**YOUR OBJECTIVE**
Throughout the records below, find each line holding "dimMuted" and copy it.

**PROVIDED INFORMATION**
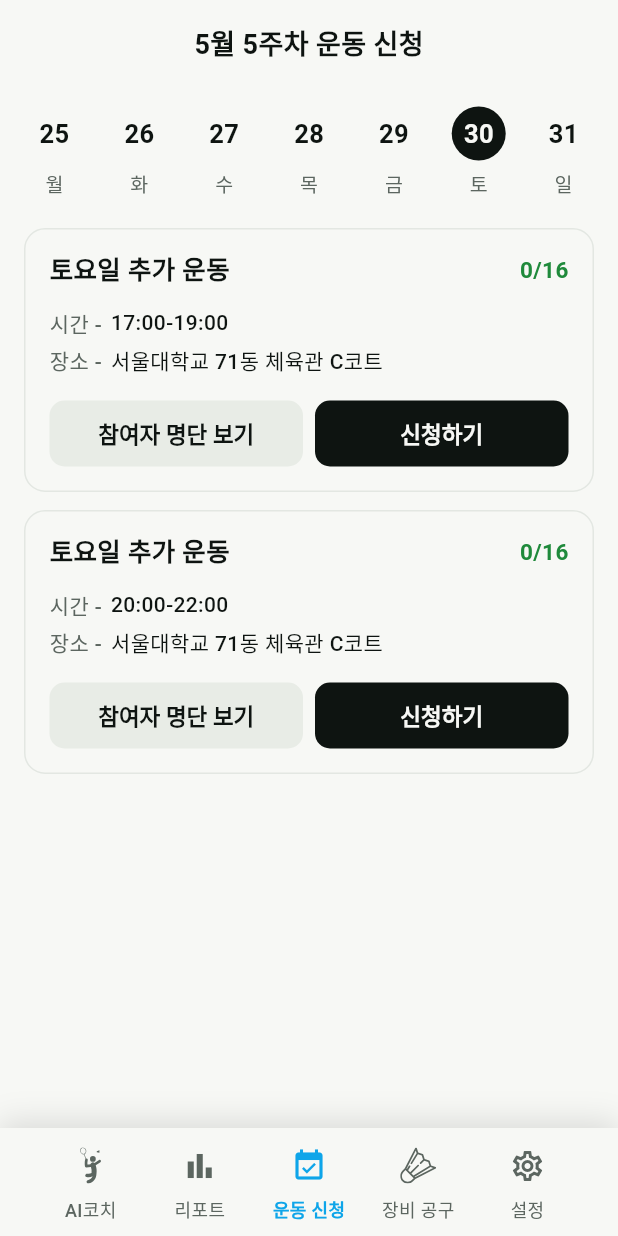
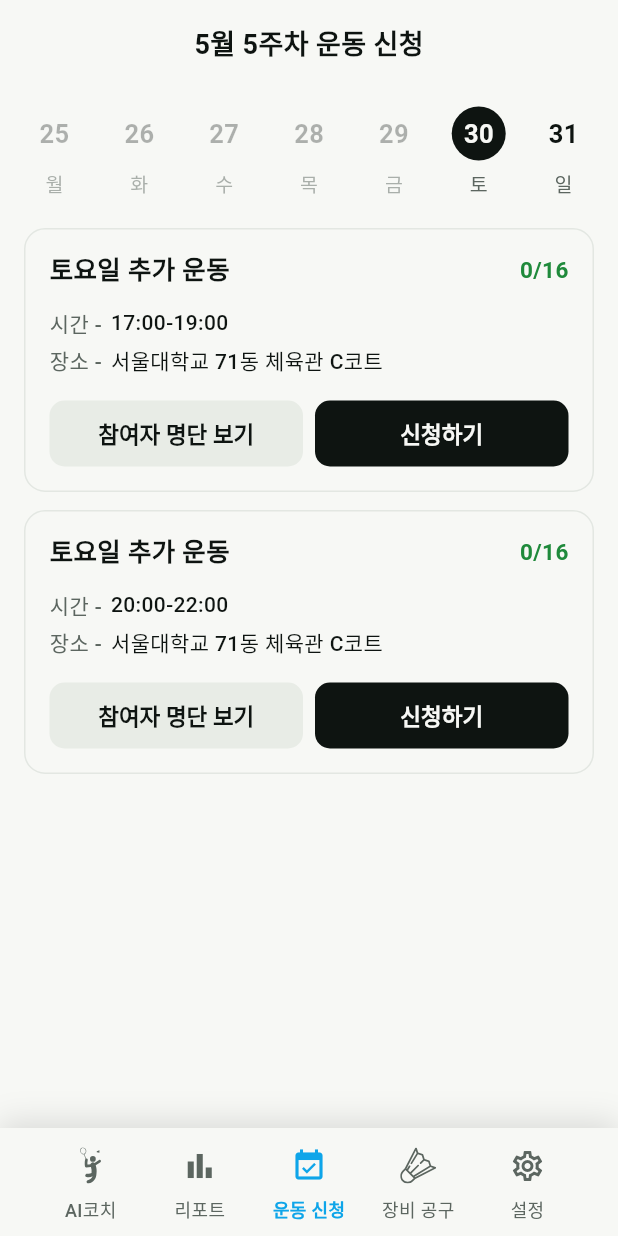
Before and after one commit to soarhigh03/shattlecoach, a Flutter app: the SessionsScreen screen opened by its route, on a phone screen of 412 x 824 dp. Run offline on Flutter 3.47's test engine with Material 3 defaults, Android fonts, the phone set to English and light mode, and no system bars; our stand-ins replace flutter_dotenv, flutter_riverpod, flutter_svg, go_router, google_sign_in, permission_handler and 2 more; accounts and stored records are empty; Roboto replaces fonts that are missing (Pretendard); project files that could hold a hidden picture were left out.

Commit message:
feat: Block past dates

```diff
--- a/frontend/lib/features/sessions/sessions_screen.dart
+++ b/frontend/lib/features/sessions/sessions_screen.dart
@@ -50,6 +50,8 @@ class _DateStrip extends ConsumerWidget {
 
   @override
   Widget build(BuildContext context, WidgetRef ref) {
+    final now = DateTime.now();
+    final today = DateTime(now.year, now.month, now.day);
     return Padding(
       padding: const EdgeInsets.symmetric(horizontal: 8),
       child: Row(
@@ -59,6 +61,7 @@ class _DateStrip extends ConsumerWidget {
               child: _DateCell(
                 date: d,
                 isSelected: _sameDay(d, selected),
+                isPast: d.isBefore(today),
                 onTap: () => ref.read(selectedDateProvider.notifier).state =
                     DateTime(d.year, d.month, d.day),
               ),
@@ -76,19 +79,23 @@ class _DateCell extends StatelessWidget {
   const _DateCell({
     required this.date,
     required this.isSelected,
+    required this.isPast,
     required this.onTap,
   });
 
   final DateTime date;
   final bool isSelected;
+  final bool isPast;
   final VoidCallback onTap;
 
   @override
   Widget build(BuildContext context) {
     final theme = Theme.of(context);
     final dow = const ['월', '화', '수', '목', '금', '토', '일'][date.weekday - 1];
+    final dimColor = theme.colorScheme.onSurface.withValues(alpha: 0.32);
+    final dimMuted = theme.colorScheme.onSurfaceVariant.withValues(alpha: 0.5);
     return InkWell(
-      onTap: onTap,
+      onTap: isPast ? null : onTap,
       borderRadius: BorderRadius.circular(28),
       child: Padding(
         padding: const EdgeInsets.symmetric(vertical: 4),
@@ -111,7 +118,9 @@ class _DateCell extends StatelessWidget {
                   fontWeight: FontWeight.w700,
                   color: isSelected
                       ? theme.colorScheme.surface
-                      : theme.colorScheme.onSurface,
+                      : isPast
+                          ? dimColor
+                          : theme.colorScheme.onSurface,
                 ),
               ),
             ),
@@ -121,7 +130,7 @@ class _DateCell extends StatelessWidget {
               style: TextStyle(
                 fontSize: 13,
                 fontWeight: FontWeight.w500,
-                color: theme.colorScheme.onSurfaceVariant,
+                color: isPast ? dimMuted : theme.colorScheme.onSurfaceVariant,
               ),
             ),
           ],
```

**EXERCISE OUTPUT**
+    final dimMuted = theme.colorScheme.onSurfaceVariant.withValues(alpha: 0.5);
+                color: isPast ? dimMuted : theme.colorScheme.onSurfaceVariant,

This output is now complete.